### Exercise description
Search the records for lines with the word "Acceder" and copy each match.

+===+

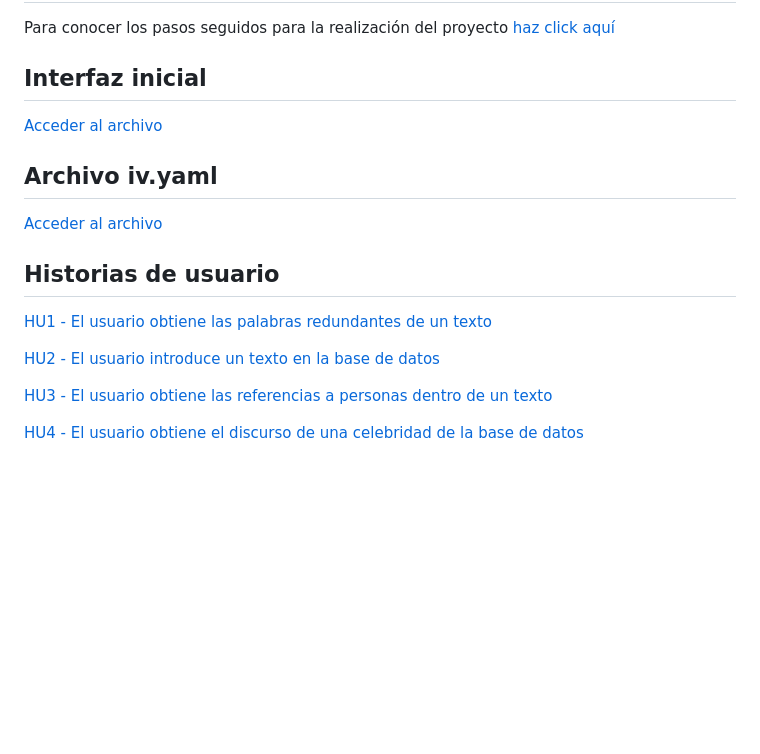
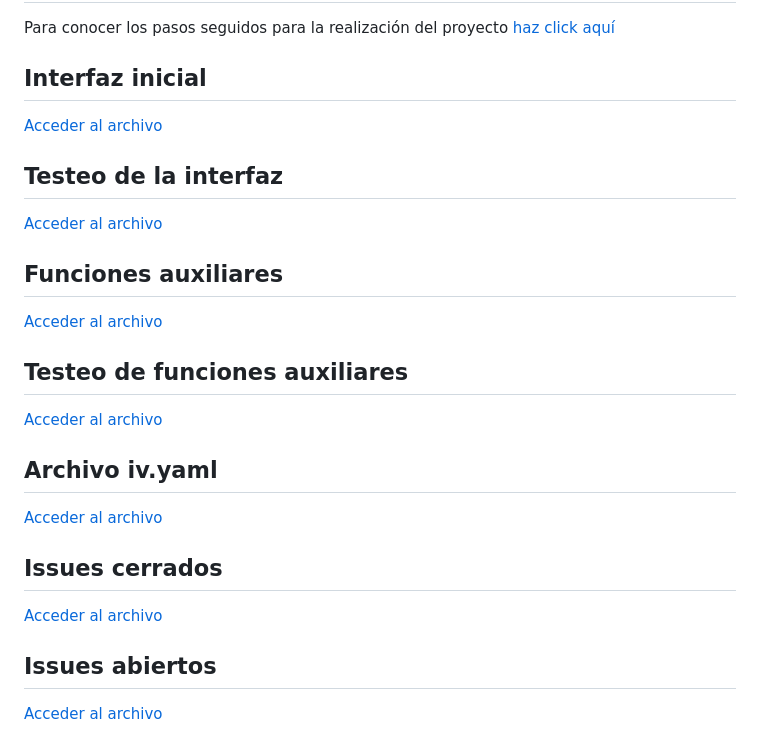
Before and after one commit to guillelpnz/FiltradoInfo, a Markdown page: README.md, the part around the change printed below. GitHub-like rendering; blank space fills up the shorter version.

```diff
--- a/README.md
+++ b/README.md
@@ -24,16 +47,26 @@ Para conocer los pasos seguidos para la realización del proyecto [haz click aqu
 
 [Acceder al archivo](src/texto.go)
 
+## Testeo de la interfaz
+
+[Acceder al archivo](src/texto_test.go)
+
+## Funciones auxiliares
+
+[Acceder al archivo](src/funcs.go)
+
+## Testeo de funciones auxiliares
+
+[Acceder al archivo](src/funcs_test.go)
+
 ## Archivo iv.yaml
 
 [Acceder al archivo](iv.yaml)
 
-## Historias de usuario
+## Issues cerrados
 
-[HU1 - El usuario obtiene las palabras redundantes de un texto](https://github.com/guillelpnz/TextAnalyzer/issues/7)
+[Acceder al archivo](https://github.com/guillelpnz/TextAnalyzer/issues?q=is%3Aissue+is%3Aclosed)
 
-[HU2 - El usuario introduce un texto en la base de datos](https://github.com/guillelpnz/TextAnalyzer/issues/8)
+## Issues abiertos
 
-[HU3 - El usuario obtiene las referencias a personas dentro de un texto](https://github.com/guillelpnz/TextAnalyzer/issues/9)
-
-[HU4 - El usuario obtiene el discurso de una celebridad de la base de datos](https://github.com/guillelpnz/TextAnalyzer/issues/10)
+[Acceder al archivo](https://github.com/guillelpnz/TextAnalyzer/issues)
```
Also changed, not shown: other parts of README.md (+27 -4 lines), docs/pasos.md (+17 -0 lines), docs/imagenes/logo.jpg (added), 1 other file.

+===+

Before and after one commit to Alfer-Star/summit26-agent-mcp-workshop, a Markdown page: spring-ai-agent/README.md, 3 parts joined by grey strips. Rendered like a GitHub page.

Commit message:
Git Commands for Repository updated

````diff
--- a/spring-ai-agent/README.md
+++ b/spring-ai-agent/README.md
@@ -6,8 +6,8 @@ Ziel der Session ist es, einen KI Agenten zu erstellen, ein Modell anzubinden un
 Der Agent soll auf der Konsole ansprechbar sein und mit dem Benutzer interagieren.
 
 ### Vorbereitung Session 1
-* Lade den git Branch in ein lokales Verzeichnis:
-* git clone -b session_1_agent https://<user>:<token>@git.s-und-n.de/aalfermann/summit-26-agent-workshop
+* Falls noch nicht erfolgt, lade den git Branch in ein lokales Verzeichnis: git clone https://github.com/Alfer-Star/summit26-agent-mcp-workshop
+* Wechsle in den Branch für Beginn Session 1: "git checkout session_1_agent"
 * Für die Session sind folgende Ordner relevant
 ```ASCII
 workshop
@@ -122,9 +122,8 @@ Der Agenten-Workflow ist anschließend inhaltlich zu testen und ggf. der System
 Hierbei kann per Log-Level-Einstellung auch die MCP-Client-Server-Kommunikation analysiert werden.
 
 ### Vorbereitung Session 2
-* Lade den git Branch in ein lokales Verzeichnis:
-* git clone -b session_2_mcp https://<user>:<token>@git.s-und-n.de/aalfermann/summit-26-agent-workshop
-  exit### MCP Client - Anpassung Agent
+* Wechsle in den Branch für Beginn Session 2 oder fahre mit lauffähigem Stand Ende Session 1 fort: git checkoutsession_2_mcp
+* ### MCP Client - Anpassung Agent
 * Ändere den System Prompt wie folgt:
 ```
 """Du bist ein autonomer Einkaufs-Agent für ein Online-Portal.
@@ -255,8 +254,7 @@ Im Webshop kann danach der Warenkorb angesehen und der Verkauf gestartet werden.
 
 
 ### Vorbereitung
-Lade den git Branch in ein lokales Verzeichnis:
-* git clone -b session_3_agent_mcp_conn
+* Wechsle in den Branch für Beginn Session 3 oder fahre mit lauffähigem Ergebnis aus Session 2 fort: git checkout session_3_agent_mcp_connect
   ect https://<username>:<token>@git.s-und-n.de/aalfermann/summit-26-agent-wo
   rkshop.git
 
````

+===+

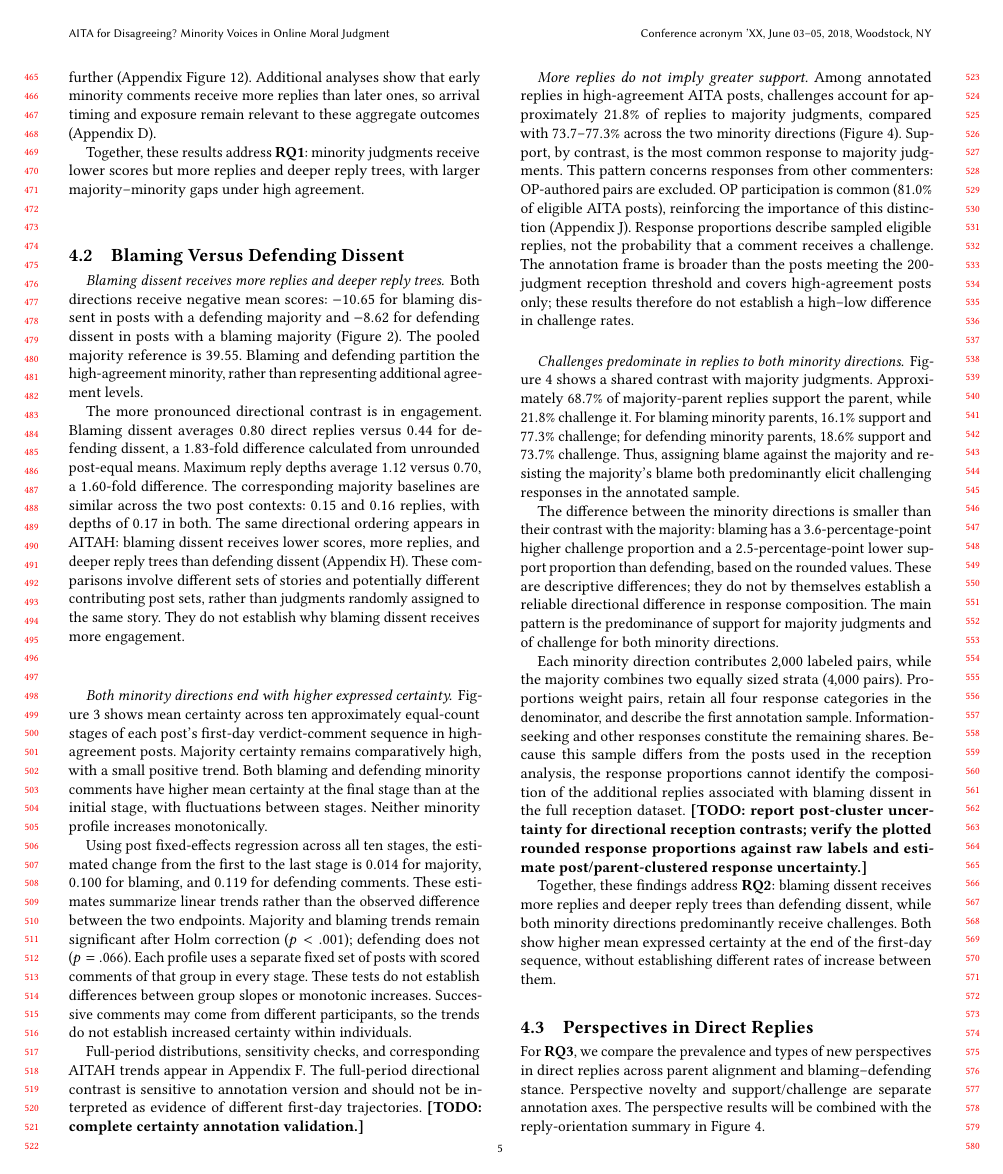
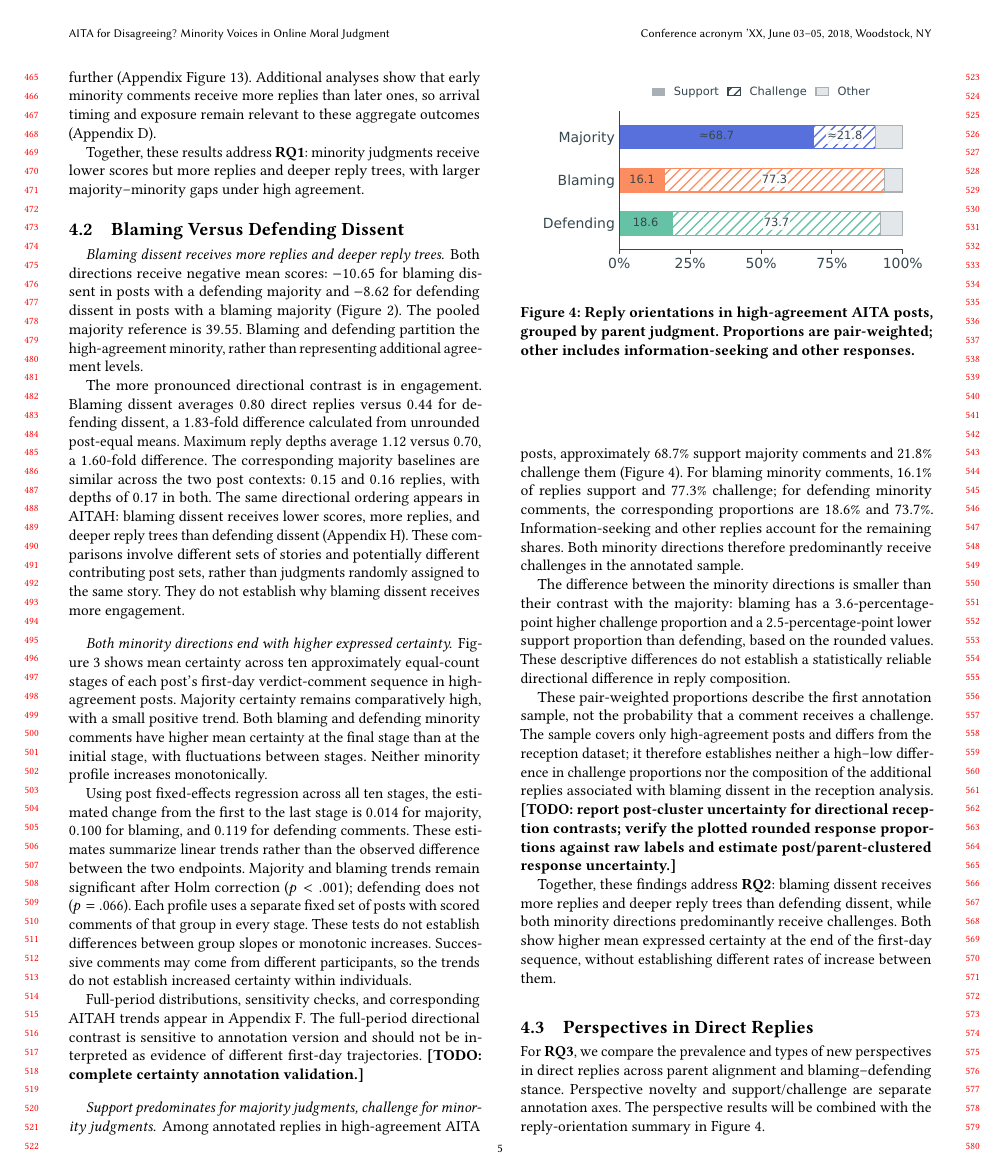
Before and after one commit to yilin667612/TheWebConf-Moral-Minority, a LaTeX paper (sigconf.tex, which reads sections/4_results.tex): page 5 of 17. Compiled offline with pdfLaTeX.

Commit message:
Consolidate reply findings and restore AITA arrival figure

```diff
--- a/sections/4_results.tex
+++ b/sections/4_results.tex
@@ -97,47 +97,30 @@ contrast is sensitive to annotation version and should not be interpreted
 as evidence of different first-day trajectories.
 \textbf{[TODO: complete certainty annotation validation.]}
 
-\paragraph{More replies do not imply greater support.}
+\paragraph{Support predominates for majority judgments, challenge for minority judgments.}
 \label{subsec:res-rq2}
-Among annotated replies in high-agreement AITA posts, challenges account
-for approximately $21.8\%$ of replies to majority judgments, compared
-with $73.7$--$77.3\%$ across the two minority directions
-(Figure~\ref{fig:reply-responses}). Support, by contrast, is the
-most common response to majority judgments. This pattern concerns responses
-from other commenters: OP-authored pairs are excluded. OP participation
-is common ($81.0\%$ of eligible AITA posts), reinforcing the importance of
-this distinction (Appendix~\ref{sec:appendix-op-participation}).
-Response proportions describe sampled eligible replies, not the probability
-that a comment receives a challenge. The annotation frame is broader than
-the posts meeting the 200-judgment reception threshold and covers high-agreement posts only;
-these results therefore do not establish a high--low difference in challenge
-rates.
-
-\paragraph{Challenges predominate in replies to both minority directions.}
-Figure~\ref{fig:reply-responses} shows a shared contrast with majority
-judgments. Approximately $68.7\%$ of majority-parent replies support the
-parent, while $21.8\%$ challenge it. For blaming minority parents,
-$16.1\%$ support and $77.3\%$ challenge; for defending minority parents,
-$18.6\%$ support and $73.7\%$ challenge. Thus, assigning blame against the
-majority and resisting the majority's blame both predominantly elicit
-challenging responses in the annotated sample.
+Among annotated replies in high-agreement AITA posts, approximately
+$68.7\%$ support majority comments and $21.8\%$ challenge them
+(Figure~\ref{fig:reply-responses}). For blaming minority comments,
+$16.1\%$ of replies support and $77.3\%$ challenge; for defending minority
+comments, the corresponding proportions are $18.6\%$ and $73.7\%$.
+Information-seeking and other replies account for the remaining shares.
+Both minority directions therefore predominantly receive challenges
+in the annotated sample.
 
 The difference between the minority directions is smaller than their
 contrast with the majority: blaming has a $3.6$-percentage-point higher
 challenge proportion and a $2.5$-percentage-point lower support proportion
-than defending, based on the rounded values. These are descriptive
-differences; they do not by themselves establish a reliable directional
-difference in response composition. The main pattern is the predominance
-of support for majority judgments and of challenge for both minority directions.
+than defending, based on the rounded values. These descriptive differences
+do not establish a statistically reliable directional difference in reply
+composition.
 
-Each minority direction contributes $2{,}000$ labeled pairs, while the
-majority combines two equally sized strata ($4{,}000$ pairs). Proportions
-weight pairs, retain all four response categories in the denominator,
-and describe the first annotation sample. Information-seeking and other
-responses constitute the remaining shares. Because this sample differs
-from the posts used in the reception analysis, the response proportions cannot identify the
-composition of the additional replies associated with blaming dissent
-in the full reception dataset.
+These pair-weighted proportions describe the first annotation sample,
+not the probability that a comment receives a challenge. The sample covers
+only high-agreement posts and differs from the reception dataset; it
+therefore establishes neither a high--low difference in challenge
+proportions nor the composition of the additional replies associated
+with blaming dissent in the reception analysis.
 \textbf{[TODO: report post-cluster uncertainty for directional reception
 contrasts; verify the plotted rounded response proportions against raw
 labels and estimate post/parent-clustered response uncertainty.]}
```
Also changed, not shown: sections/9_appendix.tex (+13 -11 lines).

+===+

### Written reply
 [Acceder al archivo](src/texto.go)
+[Acceder al archivo](src/texto_test.go)
+[Acceder al archivo](src/funcs.go)
+[Acceder al archivo](src/funcs_test.go)
 [Acceder al archivo](iv.yaml)
+[Acceder al archivo](https://github.com/guillelpnz/TextAnalyzer/issues?q=is%3Aissue+is%3Aclosed)
+[Acceder al archivo](https://github.com/guillelpnz/TextAnalyzer/issues)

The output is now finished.